• Try it:
Where in the data below does the word "styles" appear? Copy every line that has it.

(Beginning of Records supplied)

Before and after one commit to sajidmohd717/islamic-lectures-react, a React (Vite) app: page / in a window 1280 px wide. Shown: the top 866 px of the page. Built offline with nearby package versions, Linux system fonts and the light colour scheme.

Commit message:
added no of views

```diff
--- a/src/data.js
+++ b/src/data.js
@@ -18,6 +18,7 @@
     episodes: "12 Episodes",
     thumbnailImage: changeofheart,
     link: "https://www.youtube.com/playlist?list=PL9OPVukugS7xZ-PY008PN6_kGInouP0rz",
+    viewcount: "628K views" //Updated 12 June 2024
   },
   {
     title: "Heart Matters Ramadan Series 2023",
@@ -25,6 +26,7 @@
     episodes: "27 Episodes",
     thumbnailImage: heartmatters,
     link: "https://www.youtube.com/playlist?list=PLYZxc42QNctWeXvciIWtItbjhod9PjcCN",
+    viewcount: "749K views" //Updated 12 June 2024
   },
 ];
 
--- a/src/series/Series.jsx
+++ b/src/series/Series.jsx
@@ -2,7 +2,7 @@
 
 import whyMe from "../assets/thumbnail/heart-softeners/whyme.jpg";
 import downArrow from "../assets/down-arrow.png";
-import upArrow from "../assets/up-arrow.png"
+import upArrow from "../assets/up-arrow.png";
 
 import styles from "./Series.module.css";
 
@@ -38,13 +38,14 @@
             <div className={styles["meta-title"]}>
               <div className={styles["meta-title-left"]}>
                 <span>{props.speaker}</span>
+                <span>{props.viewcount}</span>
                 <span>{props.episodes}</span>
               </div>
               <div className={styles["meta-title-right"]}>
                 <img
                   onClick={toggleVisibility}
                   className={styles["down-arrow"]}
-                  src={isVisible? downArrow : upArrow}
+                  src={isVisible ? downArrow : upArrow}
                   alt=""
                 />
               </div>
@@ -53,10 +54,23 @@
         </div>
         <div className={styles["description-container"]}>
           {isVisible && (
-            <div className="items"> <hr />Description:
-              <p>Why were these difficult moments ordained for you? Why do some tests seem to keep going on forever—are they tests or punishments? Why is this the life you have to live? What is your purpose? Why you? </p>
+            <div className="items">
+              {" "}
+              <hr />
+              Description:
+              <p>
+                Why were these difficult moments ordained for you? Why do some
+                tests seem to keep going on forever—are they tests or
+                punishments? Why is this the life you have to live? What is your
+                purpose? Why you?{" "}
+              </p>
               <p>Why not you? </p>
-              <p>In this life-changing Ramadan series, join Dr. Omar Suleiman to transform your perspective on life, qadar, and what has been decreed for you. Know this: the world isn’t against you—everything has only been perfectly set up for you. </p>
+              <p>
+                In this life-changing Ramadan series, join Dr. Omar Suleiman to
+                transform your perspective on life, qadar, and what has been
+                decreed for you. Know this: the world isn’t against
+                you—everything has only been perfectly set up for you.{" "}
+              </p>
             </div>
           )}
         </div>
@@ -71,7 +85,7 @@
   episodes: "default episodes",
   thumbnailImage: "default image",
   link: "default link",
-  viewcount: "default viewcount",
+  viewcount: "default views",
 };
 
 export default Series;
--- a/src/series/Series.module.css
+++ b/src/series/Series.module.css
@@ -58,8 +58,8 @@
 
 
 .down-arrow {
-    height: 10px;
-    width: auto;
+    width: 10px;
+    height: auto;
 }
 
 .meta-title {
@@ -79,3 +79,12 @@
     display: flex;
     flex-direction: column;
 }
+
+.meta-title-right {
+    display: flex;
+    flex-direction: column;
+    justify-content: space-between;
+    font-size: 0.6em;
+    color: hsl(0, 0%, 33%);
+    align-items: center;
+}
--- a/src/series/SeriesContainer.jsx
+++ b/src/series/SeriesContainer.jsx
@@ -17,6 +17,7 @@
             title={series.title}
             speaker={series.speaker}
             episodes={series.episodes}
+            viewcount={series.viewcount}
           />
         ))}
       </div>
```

(End of Records supplied)

• Exercise output:
 import styles from "./Series.module.css";
             <div className={styles["meta-title"]}>
               <div className={styles["meta-title-left"]}>
               <div className={styles["meta-title-right"]}>
                   className={styles["down-arrow"]}
         <div className={styles["description-container"]}>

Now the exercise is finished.